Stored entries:

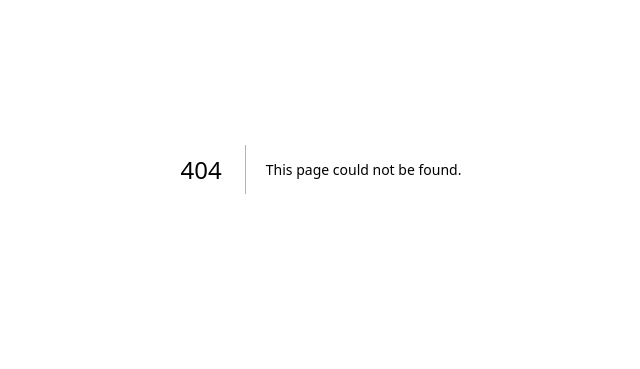
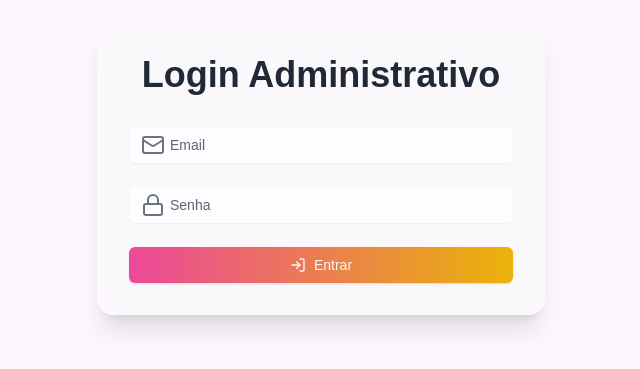
Before and after one commit to Ruhtra/AdminZahirWebsite, a Next.js app: page / in a window 1280 px wide. Before the commit this address had no page. Shown: the part 231-600 px from the top of the page, without its empty margins (319-959 px from the left). Built offline with nearby package versions, Linux system fonts and the light colour scheme.

Commit message:
Added login page

```diff
--- a/next.config.ts
+++ b/next.config.ts
@@ -17,11 +17,11 @@ const nextConfig: NextConfig = {
 
   async redirects() {
     return [
-      {
-        source: "/",
-        destination: "/admin/",
-        permanent: false,
-      },
+      // {
+      //   source: "/",
+      //   destination: "/admin/",
+      //   permanent: false,
+      // },
     ];
   },
 
--- a/package.json
+++ b/package.json
@@ -28,6 +28,7 @@
     "clsx": "^2.1.1",
     "cmdk": "^1.0.0",
     "cuid": "^3.0.0",
+    "framer-motion": "^12.4.7",
     "lucide-react": "^0.475.0",
     "next": "15.1.7",
     "next-themes": "^0.4.4",
--- a/src/app/globals.css
+++ b/src/app/globals.css
@@ -28,6 +28,19 @@ body {
     --input: 280 30% 85%;
     --ring: 280 60% 50%;
     --radius: 0.5rem;
+
+    --color-background-start: #8b5cf6;
+    --color-background-end: #3b82f6;
+    --color-form-background: rgba(255, 255, 255, 0.2);
+    --color-input-background: rgba(255, 255, 255, 0.5);
+    --color-text: #1f2937;
+    --color-placeholder: #6b7280;
+    --color-button-start: #ec4899;
+    --color-button-end: #eab308;
+    --color-button-hover-start: #db2777;
+    --color-button-hover-end: #d97706;
+    --color-success: #10b981;
+    --color-error: #ef4444;
   }
 
   .dark {
@@ -50,6 +63,19 @@ body {
     --border: 280 30% 20%;
     --input: 280 30% 20%;
     --ring: 280 60% 50%;
+
+    --color-background-start: #1e293b;
+    --color-background-end: #0f172a;
+    --color-form-background: rgba(255, 255, 255, 0.1);
+    --color-input-background: rgba(255, 255, 255, 0.15);
+    --color-text: #e5e7eb;
+    --color-placeholder: #9ca3af;
+    --color-button-start: #ec4899;
+    --color-button-end: #eab308;
+    --color-button-hover-start: #db2777;
+    --color-button-hover-end: #d97706;
+    --color-success: #34d399;
+    --color-error: #f87171;
   }
 }
 
--- /dev/null
+++ b/src/app/page.tsx
@@ -0,0 +1,240 @@
+"use client";
+
+import { useState } from "react";
+import { motion } from "framer-motion";
+import { zodResolver } from "@hookform/resolvers/zod";
+import * as z from "zod";
+import { useForm } from "react-hook-form";
+import {
+  Mail,
+  Lock,
+  LogIn,
+  AlertCircle,
+  CheckCircle,
+  Loader2,
+} from "lucide-react";
+
+import { Button } from "@/components/ui/button";
+import {
+  Form,
+  FormControl,
+  FormField,
+  FormItem,
+  FormMessage,
+} from "@/components/ui/form";
+import { Input } from "@/components/ui/input";
+import { useRouter } from "next/navigation";
+
+const formSchema = z.object({
+  email: z.string().email({
+    message: "Email inválido.",
+  }),
+  password: z.string().min(6, {
+    message: "A senha deve ter pelo menos 6 caracteres.",
+  }),
+});
+
+// Simulated login function
+const login = async (
+  email: string,
+  password: string
+): Promise<{ success?: boolean; error?: string }> => {
+  try {
+    await new Promise((resolve) => setTimeout(resolve, 1000));
+
+    if (email.toLowerCase() == "administrador@2025.com".toLocaleLowerCase()) {
+      if (password == "192837465") return { success: true };
+    }
+    return { error: "Credenciais inválidas" };
+  } catch (error) {
+    return { error: "Erro interno, contate o suporte" };
+  }
+};
+
+export default function LoginPage() {
+  const router = useRouter();
+  const [isLoadingStaus, setIsLoading] = useState(false);
+  const [message, setMessage] = useState<{
+    type: "success" | "error";
+    text: string;
+  } | null>(null);
+
+  const form = useForm<z.infer<typeof formSchema>>({
+    resolver: zodResolver(formSchema),
+    defaultValues: {
+      email: "",
+      password: "",
+    },
+  });
+
+  async function onSubmit(values: z.infer<typeof formSchema>) {
+    setIsLoading(true);
+    setMessage(null);
+
+    try {
+      const result = await login(values.email, values.password);
+      if (result.success) {
+        setMessage({
+          type: "success",
+          text: "Login bem-sucedido! Você será redirecionado",
+        });
+
+        setTimeout(() => {
+          router.push("/admin");
+        }, 200);
+      } else {
+        setMessage({
+          type: "error",
+          text: result.error || "Erro desconhecido",
+        });
+      }
+    } catch (error) {
+      setMessage({ type: "error", text: "Ocorreu um erro inesperado." });
+    } finally {
+      setIsLoading(false);
+    }
+  }
+
+  const isLoading = isLoadingStaus || message?.type == "success";
+
+  return (
+    <div className="flex items-center justify-center min-h-screen">
+      <motion.div
+        initial={{ opacity: 0, y: -50 }}
+        animate={{ opacity: 1, y: 0 }}
+        transition={{ duration: 0.5 }}
+        className="w-full max-w-md p-8 space-y-8 rounded-2xl shadow-xl"
+        style={{
+          backgroundColor: "var(--color-form-background)",
+          backdropFilter: "blur(10px)",
+        }}
+      >
+        <motion.h2
+          initial={{ opacity: 0 }}
+          animate={{ opacity: 1 }}
+          transition={{ delay: 0.2 }}
+          className="text-4xl font-bold text-center"
+          style={{ color: "var(--color-text)" }}
+        >
+          Login Administrativo
+        </motion.h2>
+        <Form {...form}>
+          <form onSubmit={form.handleSubmit(onSubmit)} className="space-y-6">
+            <motion.div
+              initial={{ x: -50, opacity: 0 }}
+              animate={{ x: 0, opacity: 1 }}
+              transition={{ delay: 0.3 }}
+            >
+              <FormField
+                control={form.control}
+                name="email"
+                render={({ field }) => (
+                  <FormItem>
+                    <FormControl>
+                      <div className="relative">
+                        <Mail
+                          className="absolute left-3 top-1/2 transform -translate-y-1/2"
+                          style={{ color: "var(--color-placeholder)" }}
+                        />
+                        <Input
+                          placeholder="Email"
+                          {...field}
+                          disabled={isLoading}
+                          className="pl-10"
+                          style={{
+                            backgroundColor: "var(--color-input-background)",
+                            borderColor: "transparent",
+                            color: "var(--color-text)",
+                          }}
+                        />
+                      </div>
+                    </FormControl>
+                    <FormMessage />
+                  </FormItem>
+                )}
+              />
+            </motion.div>
+            <motion.div
+              initial={{ x: 50, opacity: 0 }}
+              animate={{ x: 0, opacity: 1 }}
+              transition={{ delay: 0.4 }}
+            >
+              <FormField
+                control={form.control}
+                name="password"
+                render={({ field }) => (
+                  <FormItem>
+                    <FormControl>
+                      <div className="relative">
+                        <Lock
+                          className="absolute left-3 top-1/2 transform -translate-y-1/2"
+                          style={{ color: "var(--color-placeholder)" }}
+                        />
+                        <Input
+                          type="password"
+                          placeholder="Senha"
+                          {...field}
+                          disabled={isLoading}
+                          className="pl-10"
+                          style={{
+                            backgroundColor: "var(--color-input-background)",
+                            borderColor: "transparent",
+                            color: "var(--color-text)",
+                          }}
+                        />
+                      </div>
+                    </FormControl>
+                    <FormMessage />
+                  </FormItem>
+                )}
+              />
+            </motion.div>
+            <motion.div
+              initial={{ y: 50, opacity: 0 }}
+              animate={{ y: 0, opacity: 1 }}
+              transition={{ delay: 0.5 }}
+            >
+              <Button
+                type="submit"
+                className="w-full flex gap-2"
+                disabled={isLoading}
+                style={{
+                  background: `linear-gradient(to right, var(--color-button-start), var(--color-button-end))`,
+                }}
+              >
+                {isLoading ? (
+                  <Loader2 className="h-4 w-4 animate-spin" />
+                ) : (
+                  <LogIn className="h-4 w-4" />
+                )}
+                {isLoading ? "Entrando..." : "Entrar"}
+              </Button>
+            </motion.div>
+          </form>
+        </Form>
+        {message && (
+          <motion.div
+            initial={{ opacity: 0, y: 20 }}
+            animate={{ opacity: 1, y: 0 }}
+            transition={{ duration: 0.3 }}
+            className="p-4 rounded-lg flex items-center"
+            style={{
+              backgroundColor:
+                message.type === "success"
+                  ? "var(--color-success)"
+                  : "var(--color-error)",
+              color: "white",
+            }}
+          >
+            {message.type === "success" ? (
+              <CheckCircle className="mr-2 h-5 w-5" />
+            ) : (
+              <AlertCircle className="mr-2 h-5 w-5" />
+            )}
+            {message.text}
+          </motion.div>
+        )}
+      </motion.div>
+    </div>
+  );
+}
```
Also changed, not shown: 1 other file (tests, documents, lock files or other folders).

■ WHAT YOU HAVE TO DO
When the word "password" shows up in a line of the entries, report that line.

■ ANSWER AREA
+  password: z.string().min(6, {
+  password: string
+      if (password == "192837465") return { success: true };
+      password: "",
+      const result = await login(values.email, values.password);
+                name="password"
+                          type="password"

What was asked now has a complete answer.